The OR has a very simple and meaningful interpretation. It indicates the proportional change in crime in the control area compared with the experimental area. In this example, the OR of 1.42 indicates that crime increased by 42% in the control area compared with the experimental area. An OR of 1.42 could also indicate that crime decreased by 30% in the experimental area compared with the control area, because the change in the experimental area compared with the control area is the inverse of the OR, or 1/1.42 (0.70) here. The OR is calculated from the following table.
Before 
After 


Experimental 
a 
b 
Control 
c 
d 
Here, a, b, c, and d are numbers of crimes:
The variance of OR is calculated from the variance of LOR (the natural logarithm of OR). The usual calculation of this is as follows:
To produce a summary effect size in a metaanalysis, each effect size is weighted according to the inverse of the variance. This was another reason for choosing the OR, which has a known variance (Fleiss, 1981, pp. 61–67).
The estimate of the variance is based on the assumption that total numbers of crimes (a, b, c, d) have a Poisson distribution. Thirty years of mathematical models of criminal careers have been dominated by the assumption that crimes can be accurately modeled by a Poisson process (Piquero, Farrington, and Blumstein, 2003). However, the large number of changing extraneous factors that influence the number of crimes may cause overdispersion; that is, where the variance of the number of crimes VAR exceeds the number of crimes N. The equation

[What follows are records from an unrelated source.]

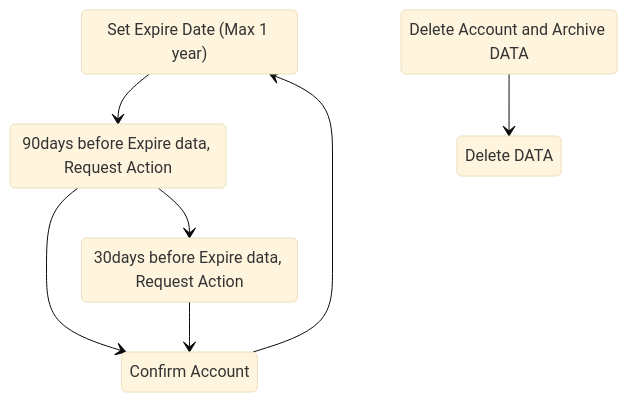
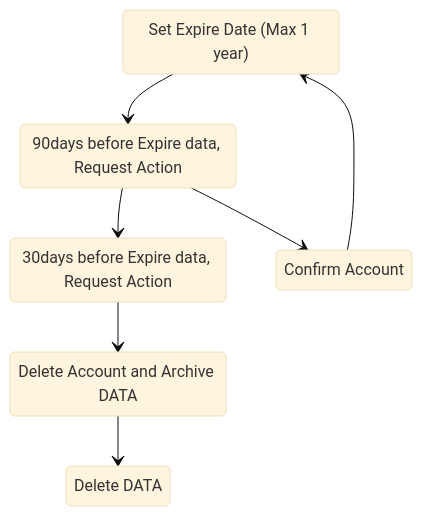
The diagram in pages/documentation/administration/users.md (gferhpc/supercomputing.tue.nl), drawn with Mermaid (base theme) before and after one commit.

````diff
--- a/pages/documentation/administration/users.md
+++ b/pages/documentation/administration/users.md
@@ -92,16 +92,16 @@
 ```mermaid
 stateDiagram
     s1: Set Expire Date (Max 1 year)
     s2: 90days before Expire data, Request Action
     s3: 30days before Expire data, Request Action
     s4: Confirm Account
     s5: Delete Account and Archive DATA
     s6: Delete DATA
     s1 --> s2
     s2 --> s4
-    s3 --> s4
+    s3 --> s5
     s2 --> s3
     s4 --> s1
     s5 --> s6
 
 ``` 
````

D increased linearly with N and was correlated .77 with N. The mean number of crimes in an area in the CCTV studies was about 760, suggesting that the mean value of D was about 2. For the lighting studies, the mean number of crimes in an area was about 445, suggesting that the mean value of D was about 1.6. However, for both cases this is an overestimate because the monthly variance is inflated by seasonal variations, which do not apply to N and VAR. Nevertheless, to obtain a conservative estimate, V(LOR) calculated from the usual formula was multiplied by D (estimated from the foregoing equation) in all cases. This adjustment corrects for overdispersion within studies but not for heterogeneity between studies. (For a more detailed discussion of the variance in the case of CCTV, see Farrington, Gill, Waples, and Argomaniz, 2007; for lighting, see Farrington and Welsh, 2004.)